Authority vs Wisdom in Politics
There’s a difference between the authority to use power, and the wisdom to invoke it. I learned about this watching leaders in BDSM groups. There are those that, elected to positions of power, justify any action they take by saying, “Well, I had the authority.” And, well, yes, they had. But just because you can do something doesn’t mean you should do it. A good leader considers how their actions will be taken by others:
Do they want consensus or input from other stake-holders? Unilateral decisions may be expedient, but that’s at the cost of relationships or understandings. Rushing burns bridges that could take years to rebuild.
Are they being up-front and transparent? “We’ll tell 'em when it’s ready” or “Wait until we’ve shown it works” sound great. But discovery before completion leads to suspicions of covert operations and cover-ups, and results in shit-storms of blame and distrust.
Are they civil in their discourse? Good leaders work with with those they agree with, but also their opposition. They argue their ideas on their merits, but are receptive to others' ideas and worries. They bring everyone together to solve problems. Bad leaders use name-calling and bully to achieve their ends. They might achieve their goal, but they damage their organization.
It’s not that there are hard-and-fixed ways to handle these things. But good leaders are aware of risks like these, and consider those risks before blundering their way into a giant unexpected mess.
My concern with the current US leadership is that by these principles, this leadership is bad. They make mistakes like these over and over, and they don’t learn from them. And while they might be getting some stuff done, they are also sowing distrust and meanness as they burn bridges and relationships.
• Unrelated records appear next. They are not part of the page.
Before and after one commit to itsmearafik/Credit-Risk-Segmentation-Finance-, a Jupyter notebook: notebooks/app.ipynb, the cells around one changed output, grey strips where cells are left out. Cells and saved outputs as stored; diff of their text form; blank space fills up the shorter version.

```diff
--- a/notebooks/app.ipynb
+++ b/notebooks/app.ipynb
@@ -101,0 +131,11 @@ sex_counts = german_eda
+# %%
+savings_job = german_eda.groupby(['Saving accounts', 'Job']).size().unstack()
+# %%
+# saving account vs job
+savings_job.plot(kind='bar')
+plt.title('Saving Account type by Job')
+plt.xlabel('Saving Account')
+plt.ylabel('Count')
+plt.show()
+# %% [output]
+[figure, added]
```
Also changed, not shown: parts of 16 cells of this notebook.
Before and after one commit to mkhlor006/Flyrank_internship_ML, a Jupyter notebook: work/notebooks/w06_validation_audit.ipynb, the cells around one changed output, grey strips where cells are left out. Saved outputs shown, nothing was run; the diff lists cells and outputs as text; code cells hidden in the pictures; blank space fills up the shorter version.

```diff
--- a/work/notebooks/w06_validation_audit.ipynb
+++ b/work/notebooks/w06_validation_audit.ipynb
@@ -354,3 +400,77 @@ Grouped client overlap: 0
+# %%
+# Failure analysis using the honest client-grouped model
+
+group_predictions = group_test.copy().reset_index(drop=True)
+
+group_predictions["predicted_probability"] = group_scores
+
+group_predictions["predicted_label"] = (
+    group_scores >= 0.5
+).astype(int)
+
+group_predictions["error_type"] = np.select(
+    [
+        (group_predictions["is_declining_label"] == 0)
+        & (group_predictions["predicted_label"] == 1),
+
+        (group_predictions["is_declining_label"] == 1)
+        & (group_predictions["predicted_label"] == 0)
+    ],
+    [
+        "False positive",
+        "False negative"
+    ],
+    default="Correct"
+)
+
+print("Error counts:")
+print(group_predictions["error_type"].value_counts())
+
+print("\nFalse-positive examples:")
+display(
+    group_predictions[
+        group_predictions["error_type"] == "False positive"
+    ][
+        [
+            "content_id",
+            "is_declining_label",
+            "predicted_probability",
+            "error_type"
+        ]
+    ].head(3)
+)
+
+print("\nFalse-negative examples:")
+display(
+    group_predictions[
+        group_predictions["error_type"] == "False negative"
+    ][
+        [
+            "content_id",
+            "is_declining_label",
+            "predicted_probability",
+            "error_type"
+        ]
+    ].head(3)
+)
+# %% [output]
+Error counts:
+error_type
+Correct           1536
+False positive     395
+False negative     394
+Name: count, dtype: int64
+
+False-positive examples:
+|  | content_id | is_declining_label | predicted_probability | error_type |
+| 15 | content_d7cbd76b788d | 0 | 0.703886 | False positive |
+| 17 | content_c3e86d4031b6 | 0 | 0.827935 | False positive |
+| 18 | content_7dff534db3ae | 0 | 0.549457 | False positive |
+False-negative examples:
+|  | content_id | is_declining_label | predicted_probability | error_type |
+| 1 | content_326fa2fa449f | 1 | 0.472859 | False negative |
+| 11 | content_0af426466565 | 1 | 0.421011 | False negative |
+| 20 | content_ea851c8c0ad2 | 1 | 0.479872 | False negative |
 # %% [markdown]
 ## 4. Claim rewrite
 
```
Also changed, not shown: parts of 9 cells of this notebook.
And it’s been going on long enough now, it’s not only that Democrats, moderates and independents don’t trust Trump, but that once he’s out we won’t forgive and move on, as I think happened after George W. Bush. Instead, we’re not going to trust any Republicans, for decades. (For the record, I identify as moderate.)
That might not be a problem if we had several parties to choose from with different priorities and positions on the issues. But, despite there being a few tiny parties, we have basically the two. So if the Republicans are nuts, it’s the Dems—but they’re ever nuttier in response to Trump’s bat-shit craziness.
Look back 30 years ago, and sure, the two parties disagreed one some matters, but they agreed on others. It’s like the two parties hooked up a couple mules each to the status quo. The Dems pulled southwest, the 'Pubs pulled northwest, and there was some wasted effort but together they ploughed a little bit of the field of progress. But now, Trump and his base have hooked up every critter they have to the status quo, and they’re ploughing stuff up as fast as they can. They point at the results and say, “Look what’s been achieved!” But is it even usable soil? Bits might be, but a lot of it is tilled up sand and clay. And in response to this craziness, the Dems are hooking up their teams, which are pulling ever harder in the opposite direction. They might slow him down a little, but as the teams tug-of-war it out, the fields of diplomacy are rutted to mud and the crops of friendship and civility in government are trodden underfoot.
I’ve had the sad displeasure of watching incivility and infighting destroy BDSM groups. Now, on a larger scale, those same evils are destroy the country. And I’m not sure getting rid of Trump will fix it, because even when he’s gone and the infighting is over, the trust, the friendships will have already been destroyed; memories of collaborations and agreements and working together will have been forgotten, replaced with battle stories and propaganda explaining the evil of the enemy.
We may one day have the sense to call a truce in the divisive US politics. But that truce won’t take away the bitterness, the resentment for past transgressions. And those are going to stalemate us into, at best, a perpetual political cold war between the Dems and 'Pubs. Compromise, negotiation, and working across the aisle are, at least for my lifetime, things of the past. It’s sad.